++++ Dataset content

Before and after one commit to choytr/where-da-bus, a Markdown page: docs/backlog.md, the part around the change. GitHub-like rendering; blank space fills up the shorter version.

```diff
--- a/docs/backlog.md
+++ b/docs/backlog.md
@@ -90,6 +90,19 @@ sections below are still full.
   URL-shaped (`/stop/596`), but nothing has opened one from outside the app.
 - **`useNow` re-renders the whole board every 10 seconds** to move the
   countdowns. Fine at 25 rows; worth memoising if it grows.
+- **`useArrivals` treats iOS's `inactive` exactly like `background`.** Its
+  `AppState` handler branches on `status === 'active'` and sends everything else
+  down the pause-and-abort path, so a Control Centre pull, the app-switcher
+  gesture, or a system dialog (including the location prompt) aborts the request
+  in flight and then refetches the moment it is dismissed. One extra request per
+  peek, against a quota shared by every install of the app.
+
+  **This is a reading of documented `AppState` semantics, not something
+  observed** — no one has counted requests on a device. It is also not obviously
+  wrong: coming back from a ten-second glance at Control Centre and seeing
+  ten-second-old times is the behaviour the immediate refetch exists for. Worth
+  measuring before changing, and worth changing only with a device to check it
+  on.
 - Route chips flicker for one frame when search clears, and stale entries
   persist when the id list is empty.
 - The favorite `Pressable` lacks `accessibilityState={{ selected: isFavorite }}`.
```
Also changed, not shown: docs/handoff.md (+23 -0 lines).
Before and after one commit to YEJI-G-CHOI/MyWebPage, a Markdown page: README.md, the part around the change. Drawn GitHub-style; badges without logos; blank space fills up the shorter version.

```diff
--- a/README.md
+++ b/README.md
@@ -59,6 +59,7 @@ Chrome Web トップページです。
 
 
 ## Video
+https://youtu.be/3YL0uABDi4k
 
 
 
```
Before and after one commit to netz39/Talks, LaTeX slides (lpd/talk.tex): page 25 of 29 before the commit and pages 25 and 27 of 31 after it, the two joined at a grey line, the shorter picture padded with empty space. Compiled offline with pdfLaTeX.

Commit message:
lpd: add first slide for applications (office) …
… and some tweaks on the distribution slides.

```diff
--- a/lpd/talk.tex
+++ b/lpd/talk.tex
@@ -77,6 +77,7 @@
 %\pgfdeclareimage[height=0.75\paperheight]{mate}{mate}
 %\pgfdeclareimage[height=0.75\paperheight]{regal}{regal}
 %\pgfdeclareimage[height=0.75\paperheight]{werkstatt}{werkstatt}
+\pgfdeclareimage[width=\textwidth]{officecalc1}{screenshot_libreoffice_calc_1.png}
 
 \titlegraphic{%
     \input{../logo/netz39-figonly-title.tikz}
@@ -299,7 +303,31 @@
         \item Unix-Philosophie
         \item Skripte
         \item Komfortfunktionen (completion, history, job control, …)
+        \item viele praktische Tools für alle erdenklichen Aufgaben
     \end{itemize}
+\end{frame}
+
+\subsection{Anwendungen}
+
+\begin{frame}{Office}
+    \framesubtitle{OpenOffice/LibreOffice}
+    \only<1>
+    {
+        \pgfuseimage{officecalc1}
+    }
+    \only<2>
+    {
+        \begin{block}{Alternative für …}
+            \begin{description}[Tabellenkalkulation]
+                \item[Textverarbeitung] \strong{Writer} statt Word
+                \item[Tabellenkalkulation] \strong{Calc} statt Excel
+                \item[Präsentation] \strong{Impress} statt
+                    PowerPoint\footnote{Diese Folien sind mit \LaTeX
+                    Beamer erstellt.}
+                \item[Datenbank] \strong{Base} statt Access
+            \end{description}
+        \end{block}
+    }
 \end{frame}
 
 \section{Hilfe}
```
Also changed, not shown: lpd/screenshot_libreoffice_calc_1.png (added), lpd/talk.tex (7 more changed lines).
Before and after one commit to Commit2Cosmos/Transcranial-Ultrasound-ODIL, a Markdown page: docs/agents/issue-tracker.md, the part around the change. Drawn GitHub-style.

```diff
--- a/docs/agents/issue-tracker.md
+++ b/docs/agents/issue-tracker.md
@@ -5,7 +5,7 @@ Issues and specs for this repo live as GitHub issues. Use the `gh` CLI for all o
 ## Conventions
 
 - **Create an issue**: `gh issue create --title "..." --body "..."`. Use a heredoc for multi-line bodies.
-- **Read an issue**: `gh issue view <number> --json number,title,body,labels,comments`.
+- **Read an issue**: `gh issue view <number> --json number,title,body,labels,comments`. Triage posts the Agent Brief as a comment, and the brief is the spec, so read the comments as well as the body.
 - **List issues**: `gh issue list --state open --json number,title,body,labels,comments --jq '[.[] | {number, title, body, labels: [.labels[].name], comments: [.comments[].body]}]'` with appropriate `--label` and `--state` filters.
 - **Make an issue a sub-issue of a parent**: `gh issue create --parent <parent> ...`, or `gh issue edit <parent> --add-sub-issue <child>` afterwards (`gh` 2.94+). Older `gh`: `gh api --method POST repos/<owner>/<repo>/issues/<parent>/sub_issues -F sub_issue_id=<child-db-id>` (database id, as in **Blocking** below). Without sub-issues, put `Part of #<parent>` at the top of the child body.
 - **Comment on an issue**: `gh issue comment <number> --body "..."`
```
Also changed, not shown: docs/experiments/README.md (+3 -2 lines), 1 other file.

++++++++

What this task involves =
An exact repetition of all the records above is required.

Result of the exercise =
Before and after one commit to choytr/where-da-bus, a Markdown page: docs/backlog.md, the part around the change. GitHub-like rendering; blank space fills up the shorter version.

```diff
--- a/docs/backlog.md
+++ b/docs/backlog.md
@@ -90,6 +90,19 @@ sections below are still full.
   URL-shaped (`/stop/596`), but nothing has opened one from outside the app.
 - **`useNow` re-renders the whole board every 10 seconds** to move the
   countdowns. Fine at 25 rows; worth memoising if it grows.
+- **`useArrivals` treats iOS's `inactive` exactly like `background`.** Its
+  `AppState` handler branches on `status === 'active'` and sends everything else
+  down the pause-and-abort path, so a Control Centre pull, the app-switcher
+  gesture, or a system dialog (including the location prompt) aborts the request
+  in flight and then refetches the moment it is dismissed. One extra request per
+  peek, against a quota shared by every install of the app.
+
+  **This is a reading of documented `AppState` semantics, not something
+  observed** — no one has counted requests on a device. It is also not obviously
+  wrong: coming back from a ten-second glance at Control Centre and seeing
+  ten-second-old times is the behaviour the immediate refetch exists for. Worth
+  measuring before changing, and worth changing only with a device to check it
+  on.
 - Route chips flicker for one frame when search clears, and stale entries
   persist when the id list is empty.
 - The favorite `Pressable` lacks `accessibilityState={{ selected: isFavorite }}`.
```
Also changed, not shown: docs/handoff.md (+23 -0 lines).
Before and after one commit to YEJI-G-CHOI/MyWebPage, a Markdown page: README.md, the part around the change. Drawn GitHub-style; badges without logos; blank space fills up the shorter version.

```diff
--- a/README.md
+++ b/README.md
@@ -59,6 +59,7 @@ Chrome Web トップページです。
 
 
 ## Video
+https://youtu.be/3YL0uABDi4k
 
 
 
```
Before and after one commit to netz39/Talks, LaTeX slides (lpd/talk.tex): page 25 of 29 before the commit and pages 25 and 27 of 31 after it, the two joined at a grey line, the shorter picture padded with empty space. Compiled offline with pdfLaTeX.

Commit message:
lpd: add first slide for applications (office) …
… and some tweaks on the distribution slides.

```diff
--- a/lpd/talk.tex
+++ b/lpd/talk.tex
@@ -77,6 +77,7 @@
 %\pgfdeclareimage[height=0.75\paperheight]{mate}{mate}
 %\pgfdeclareimage[height=0.75\paperheight]{regal}{regal}
 %\pgfdeclareimage[height=0.75\paperheight]{werkstatt}{werkstatt}
+\pgfdeclareimage[width=\textwidth]{officecalc1}{screenshot_libreoffice_calc_1.png}
 
 \titlegraphic{%
     \input{../logo/netz39-figonly-title.tikz}
@@ -299,7 +303,31 @@
         \item Unix-Philosophie
         \item Skripte
         \item Komfortfunktionen (completion, history, job control, …)
+        \item viele praktische Tools für alle erdenklichen Aufgaben
     \end{itemize}
+\end{frame}
+
+\subsection{Anwendungen}
+
+\begin{frame}{Office}
+    \framesubtitle{OpenOffice/LibreOffice}
+    \only<1>
+    {
+        \pgfuseimage{officecalc1}
+    }
+    \only<2>
+    {
+        \begin{block}{Alternative für …}
+            \begin{description}[Tabellenkalkulation]
+                \item[Textverarbeitung] \strong{Writer} statt Word
+                \item[Tabellenkalkulation] \strong{Calc} statt Excel
+                \item[Präsentation] \strong{Impress} statt
+                    PowerPoint\footnote{Diese Folien sind mit \LaTeX
+                    Beamer erstellt.}
+                \item[Datenbank] \strong{Base} statt Access
+            \end{description}
+        \end{block}
+    }
 \end{frame}
 
 \section{Hilfe}
```
Also changed, not shown: lpd/screenshot_libreoffice_calc_1.png (added), lpd/talk.tex (7 more changed lines).
Before and after one commit to Commit2Cosmos/Transcranial-Ultrasound-ODIL, a Markdown page: docs/agents/issue-tracker.md, the part around the change. Drawn GitHub-style.

```diff
--- a/docs/agents/issue-tracker.md
+++ b/docs/agents/issue-tracker.md
@@ -5,7 +5,7 @@ Issues and specs for this repo live as GitHub issues. Use the `gh` CLI for all o
 ## Conventions
 
 - **Create an issue**: `gh issue create --title "..." --body "..."`. Use a heredoc for multi-line bodies.
-- **Read an issue**: `gh issue view <number> --json number,title,body,labels,comments`.
+- **Read an issue**: `gh issue view <number> --json number,title,body,labels,comments`. Triage posts the Agent Brief as a comment, and the brief is the spec, so read the comments as well as the body.
 - **List issues**: `gh issue list --state open --json number,title,body,labels,comments --jq '[.[] | {number, title, body, labels: [.labels[].name], comments: [.comments[].body]}]'` with appropriate `--label` and `--state` filters.
 - **Make an issue a sub-issue of a parent**: `gh issue create --parent <parent> ...`, or `gh issue edit <parent> --add-sub-issue <child>` afterwards (`gh` 2.94+). Older `gh`: `gh api --method POST repos/<owner>/<repo>/issues/<parent>/sub_issues -F sub_issue_id=<child-db-id>` (database id, as in **Blocking** below). Without sub-issues, put `Part of #<parent>` at the top of the child body.
 - **Comment on an issue**: `gh issue comment <number> --body "..."`
```
Also changed, not shown: docs/experiments/README.md (+3 -2 lines), 1 other file.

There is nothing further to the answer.